EXERCISE GOAL:
Read the records below and copy each line that contains "console".

Saved data entries
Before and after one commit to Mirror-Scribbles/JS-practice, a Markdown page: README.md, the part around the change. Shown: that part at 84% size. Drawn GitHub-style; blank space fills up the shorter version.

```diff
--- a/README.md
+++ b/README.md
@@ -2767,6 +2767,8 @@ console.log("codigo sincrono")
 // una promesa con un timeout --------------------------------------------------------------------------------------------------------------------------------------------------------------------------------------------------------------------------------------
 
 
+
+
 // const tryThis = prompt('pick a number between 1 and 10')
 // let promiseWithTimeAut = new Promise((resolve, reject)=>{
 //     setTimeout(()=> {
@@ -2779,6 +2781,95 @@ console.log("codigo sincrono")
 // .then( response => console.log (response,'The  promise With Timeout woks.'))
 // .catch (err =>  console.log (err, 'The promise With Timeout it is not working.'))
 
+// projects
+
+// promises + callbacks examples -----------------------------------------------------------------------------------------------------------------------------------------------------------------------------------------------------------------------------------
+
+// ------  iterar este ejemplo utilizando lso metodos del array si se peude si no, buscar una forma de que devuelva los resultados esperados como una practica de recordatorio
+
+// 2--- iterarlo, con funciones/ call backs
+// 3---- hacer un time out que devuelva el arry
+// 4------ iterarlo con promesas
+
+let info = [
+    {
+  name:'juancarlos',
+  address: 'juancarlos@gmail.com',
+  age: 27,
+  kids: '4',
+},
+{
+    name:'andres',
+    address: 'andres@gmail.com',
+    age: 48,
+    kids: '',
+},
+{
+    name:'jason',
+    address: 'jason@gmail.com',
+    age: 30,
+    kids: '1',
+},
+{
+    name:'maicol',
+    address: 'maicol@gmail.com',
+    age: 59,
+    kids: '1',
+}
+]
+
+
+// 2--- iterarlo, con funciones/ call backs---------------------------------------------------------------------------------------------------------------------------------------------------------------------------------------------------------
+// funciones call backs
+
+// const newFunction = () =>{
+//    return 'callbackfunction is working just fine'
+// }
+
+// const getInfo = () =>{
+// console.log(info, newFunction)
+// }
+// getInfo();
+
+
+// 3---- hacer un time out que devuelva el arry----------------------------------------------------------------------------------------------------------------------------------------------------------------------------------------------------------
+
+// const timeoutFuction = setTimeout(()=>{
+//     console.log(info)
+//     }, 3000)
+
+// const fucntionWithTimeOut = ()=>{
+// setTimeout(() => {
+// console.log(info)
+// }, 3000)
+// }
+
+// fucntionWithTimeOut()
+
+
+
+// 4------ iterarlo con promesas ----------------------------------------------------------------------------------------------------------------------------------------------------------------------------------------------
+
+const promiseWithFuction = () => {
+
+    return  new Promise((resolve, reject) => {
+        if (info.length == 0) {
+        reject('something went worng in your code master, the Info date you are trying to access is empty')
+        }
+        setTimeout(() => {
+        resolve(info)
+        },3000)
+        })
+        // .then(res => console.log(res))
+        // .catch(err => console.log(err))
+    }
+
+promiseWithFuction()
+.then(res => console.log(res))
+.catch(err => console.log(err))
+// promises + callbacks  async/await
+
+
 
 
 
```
---
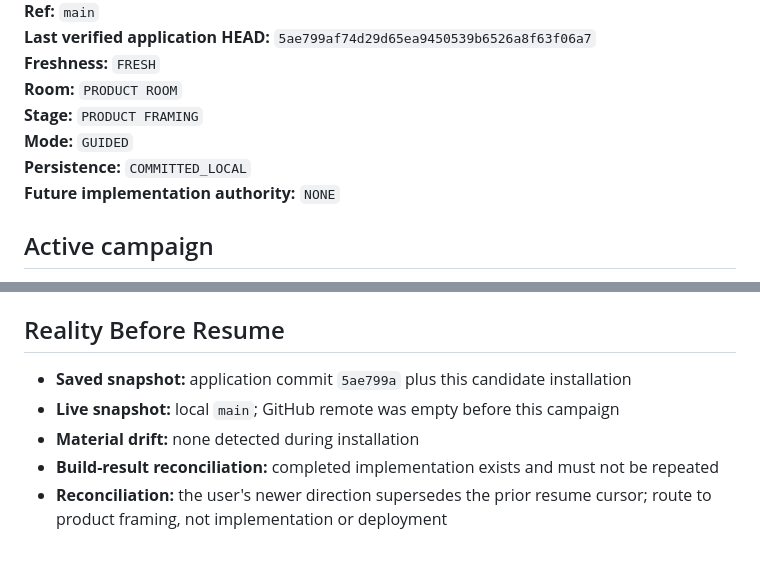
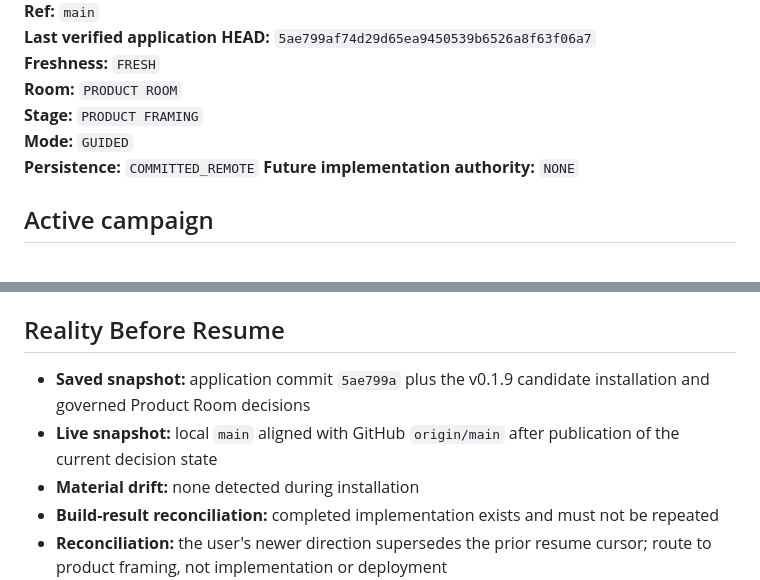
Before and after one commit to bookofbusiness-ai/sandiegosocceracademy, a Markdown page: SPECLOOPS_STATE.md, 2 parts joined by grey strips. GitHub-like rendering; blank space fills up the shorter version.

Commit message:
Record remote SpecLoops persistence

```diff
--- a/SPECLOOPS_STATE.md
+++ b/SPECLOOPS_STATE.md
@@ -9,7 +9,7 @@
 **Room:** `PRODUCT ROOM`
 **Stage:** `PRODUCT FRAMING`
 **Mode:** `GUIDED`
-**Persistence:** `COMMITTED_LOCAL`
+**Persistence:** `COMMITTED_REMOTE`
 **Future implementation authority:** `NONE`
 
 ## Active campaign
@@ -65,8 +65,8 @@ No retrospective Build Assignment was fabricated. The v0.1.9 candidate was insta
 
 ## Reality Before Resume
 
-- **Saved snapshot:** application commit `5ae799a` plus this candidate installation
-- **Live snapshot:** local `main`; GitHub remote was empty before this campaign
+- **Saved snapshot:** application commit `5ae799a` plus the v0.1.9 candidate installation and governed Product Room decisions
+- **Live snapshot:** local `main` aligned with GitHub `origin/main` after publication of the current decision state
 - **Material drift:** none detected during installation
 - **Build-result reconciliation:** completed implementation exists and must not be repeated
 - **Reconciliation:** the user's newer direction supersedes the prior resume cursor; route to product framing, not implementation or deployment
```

ANSWER SECTION:
@@ -2767,6 +2767,8 @@ console.log("codigo sincrono")
@@ -2779,6 +2781,95 @@ console.log("codigo sincrono")
 // .then( response => console.log (response,'The  promise With Timeout woks.'))
 // .catch (err =>  console.log (err, 'The promise With Timeout it is not working.'))
+// console.log(info, newFunction)
+//     console.log(info)
+// console.log(info)
+        // .then(res => console.log(res))
+        // .catch(err => console.log(err))
+.then(res => console.log(res))
+.catch(err => console.log(err))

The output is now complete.